▸ **ASSIGNMENT**: Write the records out again, precisely as they stand.

______________________________

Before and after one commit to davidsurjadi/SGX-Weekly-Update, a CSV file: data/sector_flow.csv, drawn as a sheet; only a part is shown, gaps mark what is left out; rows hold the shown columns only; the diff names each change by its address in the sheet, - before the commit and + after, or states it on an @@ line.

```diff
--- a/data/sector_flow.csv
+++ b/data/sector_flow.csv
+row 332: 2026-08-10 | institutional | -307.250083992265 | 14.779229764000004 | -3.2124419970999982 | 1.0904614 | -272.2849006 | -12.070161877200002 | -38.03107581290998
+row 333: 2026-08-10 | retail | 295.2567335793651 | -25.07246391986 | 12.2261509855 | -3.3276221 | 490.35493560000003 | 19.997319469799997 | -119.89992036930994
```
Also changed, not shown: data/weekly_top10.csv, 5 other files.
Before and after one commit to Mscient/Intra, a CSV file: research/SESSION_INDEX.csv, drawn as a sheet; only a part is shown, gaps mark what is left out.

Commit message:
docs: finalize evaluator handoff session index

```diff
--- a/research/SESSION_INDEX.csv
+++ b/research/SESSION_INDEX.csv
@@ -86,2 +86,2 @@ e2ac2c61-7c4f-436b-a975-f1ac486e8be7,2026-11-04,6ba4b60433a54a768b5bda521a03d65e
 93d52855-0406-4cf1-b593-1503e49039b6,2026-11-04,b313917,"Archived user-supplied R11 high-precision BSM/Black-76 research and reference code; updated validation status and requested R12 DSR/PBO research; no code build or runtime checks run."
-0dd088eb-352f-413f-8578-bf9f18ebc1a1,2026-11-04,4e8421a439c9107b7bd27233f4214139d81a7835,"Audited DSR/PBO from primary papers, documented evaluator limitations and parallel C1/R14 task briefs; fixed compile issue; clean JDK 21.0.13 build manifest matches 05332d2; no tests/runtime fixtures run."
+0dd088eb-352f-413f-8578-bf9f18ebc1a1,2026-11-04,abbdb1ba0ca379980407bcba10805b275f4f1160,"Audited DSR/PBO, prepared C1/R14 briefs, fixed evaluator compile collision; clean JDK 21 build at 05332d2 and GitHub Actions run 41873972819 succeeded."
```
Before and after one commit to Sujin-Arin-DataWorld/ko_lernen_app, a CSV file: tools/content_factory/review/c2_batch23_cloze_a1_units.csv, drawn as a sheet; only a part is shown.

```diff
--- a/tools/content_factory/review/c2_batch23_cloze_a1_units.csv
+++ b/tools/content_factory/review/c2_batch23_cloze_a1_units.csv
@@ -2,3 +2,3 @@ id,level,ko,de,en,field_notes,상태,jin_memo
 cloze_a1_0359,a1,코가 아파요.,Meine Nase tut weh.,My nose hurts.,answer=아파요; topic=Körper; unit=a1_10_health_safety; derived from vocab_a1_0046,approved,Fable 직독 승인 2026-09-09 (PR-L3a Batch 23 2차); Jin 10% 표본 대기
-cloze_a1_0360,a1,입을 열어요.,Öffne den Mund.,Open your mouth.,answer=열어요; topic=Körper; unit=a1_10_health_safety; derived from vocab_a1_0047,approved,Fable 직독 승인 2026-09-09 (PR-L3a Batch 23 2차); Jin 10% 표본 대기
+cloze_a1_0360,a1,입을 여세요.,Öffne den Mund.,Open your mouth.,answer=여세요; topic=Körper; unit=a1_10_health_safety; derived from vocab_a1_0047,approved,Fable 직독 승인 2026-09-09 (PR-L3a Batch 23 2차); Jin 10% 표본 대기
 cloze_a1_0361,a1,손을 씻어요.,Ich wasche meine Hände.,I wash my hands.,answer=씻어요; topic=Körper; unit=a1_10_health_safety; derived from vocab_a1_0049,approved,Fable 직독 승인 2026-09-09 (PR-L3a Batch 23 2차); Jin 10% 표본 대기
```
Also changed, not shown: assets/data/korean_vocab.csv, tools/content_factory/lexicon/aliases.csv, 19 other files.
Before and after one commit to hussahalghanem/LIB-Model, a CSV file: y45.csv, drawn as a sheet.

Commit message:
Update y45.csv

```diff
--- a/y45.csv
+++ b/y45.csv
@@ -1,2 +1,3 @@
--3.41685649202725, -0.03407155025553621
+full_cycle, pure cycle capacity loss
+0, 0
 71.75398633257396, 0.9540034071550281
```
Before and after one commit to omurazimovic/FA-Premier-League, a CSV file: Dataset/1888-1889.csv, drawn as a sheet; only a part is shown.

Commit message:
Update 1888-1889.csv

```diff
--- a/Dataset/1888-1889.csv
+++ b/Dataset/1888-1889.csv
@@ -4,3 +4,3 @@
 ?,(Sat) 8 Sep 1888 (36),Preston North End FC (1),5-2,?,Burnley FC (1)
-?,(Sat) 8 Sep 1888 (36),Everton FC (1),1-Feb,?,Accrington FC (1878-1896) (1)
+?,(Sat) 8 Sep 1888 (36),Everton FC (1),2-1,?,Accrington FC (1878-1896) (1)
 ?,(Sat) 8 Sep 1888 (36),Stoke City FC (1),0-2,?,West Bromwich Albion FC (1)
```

______________________________

▸ **EXERCISE OUTPUT**:
Before and after one commit to davidsurjadi/SGX-Weekly-Update, a CSV file: data/sector_flow.csv, drawn as a sheet; only a part is shown, gaps mark what is left out; rows hold the shown columns only; the diff names each change by its address in the sheet, - before the commit and + after, or states it on an @@ line.

```diff
--- a/data/sector_flow.csv
+++ b/data/sector_flow.csv
+row 332: 2026-08-10 | institutional | -307.250083992265 | 14.779229764000004 | -3.2124419970999982 | 1.0904614 | -272.2849006 | -12.070161877200002 | -38.03107581290998
+row 333: 2026-08-10 | retail | 295.2567335793651 | -25.07246391986 | 12.2261509855 | -3.3276221 | 490.35493560000003 | 19.997319469799997 | -119.89992036930994
```
Also changed, not shown: data/weekly_top10.csv, 5 other files.
Before and after one commit to Mscient/Intra, a CSV file: research/SESSION_INDEX.csv, drawn as a sheet; only a part is shown, gaps mark what is left out.

Commit message:
docs: finalize evaluator handoff session index

```diff
--- a/research/SESSION_INDEX.csv
+++ b/research/SESSION_INDEX.csv
@@ -86,2 +86,2 @@ e2ac2c61-7c4f-436b-a975-f1ac486e8be7,2026-11-04,6ba4b60433a54a768b5bda521a03d65e
 93d52855-0406-4cf1-b593-1503e49039b6,2026-11-04,b313917,"Archived user-supplied R11 high-precision BSM/Black-76 research and reference code; updated validation status and requested R12 DSR/PBO research; no code build or runtime checks run."
-0dd088eb-352f-413f-8578-bf9f18ebc1a1,2026-11-04,4e8421a439c9107b7bd27233f4214139d81a7835,"Audited DSR/PBO from primary papers, documented evaluator limitations and parallel C1/R14 task briefs; fixed compile issue; clean JDK 21.0.13 build manifest matches 05332d2; no tests/runtime fixtures run."
+0dd088eb-352f-413f-8578-bf9f18ebc1a1,2026-11-04,abbdb1ba0ca379980407bcba10805b275f4f1160,"Audited DSR/PBO, prepared C1/R14 briefs, fixed evaluator compile collision; clean JDK 21 build at 05332d2 and GitHub Actions run 41873972819 succeeded."
```
Before and after one commit to Sujin-Arin-DataWorld/ko_lernen_app, a CSV file: tools/content_factory/review/c2_batch23_cloze_a1_units.csv, drawn as a sheet; only a part is shown.

```diff
--- a/tools/content_factory/review/c2_batch23_cloze_a1_units.csv
+++ b/tools/content_factory/review/c2_batch23_cloze_a1_units.csv
@@ -2,3 +2,3 @@ id,level,ko,de,en,field_notes,상태,jin_memo
 cloze_a1_0359,a1,코가 아파요.,Meine Nase tut weh.,My nose hurts.,answer=아파요; topic=Körper; unit=a1_10_health_safety; derived from vocab_a1_0046,approved,Fable 직독 승인 2026-09-09 (PR-L3a Batch 23 2차); Jin 10% 표본 대기
-cloze_a1_0360,a1,입을 열어요.,Öffne den Mund.,Open your mouth.,answer=열어요; topic=Körper; unit=a1_10_health_safety; derived from vocab_a1_0047,approved,Fable 직독 승인 2026-09-09 (PR-L3a Batch 23 2차); Jin 10% 표본 대기
+cloze_a1_0360,a1,입을 여세요.,Öffne den Mund.,Open your mouth.,answer=여세요; topic=Körper; unit=a1_10_health_safety; derived from vocab_a1_0047,approved,Fable 직독 승인 2026-09-09 (PR-L3a Batch 23 2차); Jin 10% 표본 대기
 cloze_a1_0361,a1,손을 씻어요.,Ich wasche meine Hände.,I wash my hands.,answer=씻어요; topic=Körper; unit=a1_10_health_safety; derived from vocab_a1_0049,approved,Fable 직독 승인 2026-09-09 (PR-L3a Batch 23 2차); Jin 10% 표본 대기
```
Also changed, not shown: assets/data/korean_vocab.csv, tools/content_factory/lexicon/aliases.csv, 19 other files.
Before and after one commit to hussahalghanem/LIB-Model, a CSV file: y45.csv, drawn as a sheet.

Commit message:
Update y45.csv

```diff
--- a/y45.csv
+++ b/y45.csv
@@ -1,2 +1,3 @@
--3.41685649202725, -0.03407155025553621
+full_cycle, pure cycle capacity loss
+0, 0
 71.75398633257396, 0.9540034071550281
```
Before and after one commit to omurazimovic/FA-Premier-League, a CSV file: Dataset/1888-1889.csv, drawn as a sheet; only a part is shown.

Commit message:
Update 1888-1889.csv

```diff
--- a/Dataset/1888-1889.csv
+++ b/Dataset/1888-1889.csv
@@ -4,3 +4,3 @@
 ?,(Sat) 8 Sep 1888 (36),Preston North End FC (1),5-2,?,Burnley FC (1)
-?,(Sat) 8 Sep 1888 (36),Everton FC (1),1-Feb,?,Accrington FC (1878-1896) (1)
+?,(Sat) 8 Sep 1888 (36),Everton FC (1),2-1,?,Accrington FC (1878-1896) (1)
 ?,(Sat) 8 Sep 1888 (36),Stoke City FC (1),0-2,?,West Bromwich Albion FC (1)
```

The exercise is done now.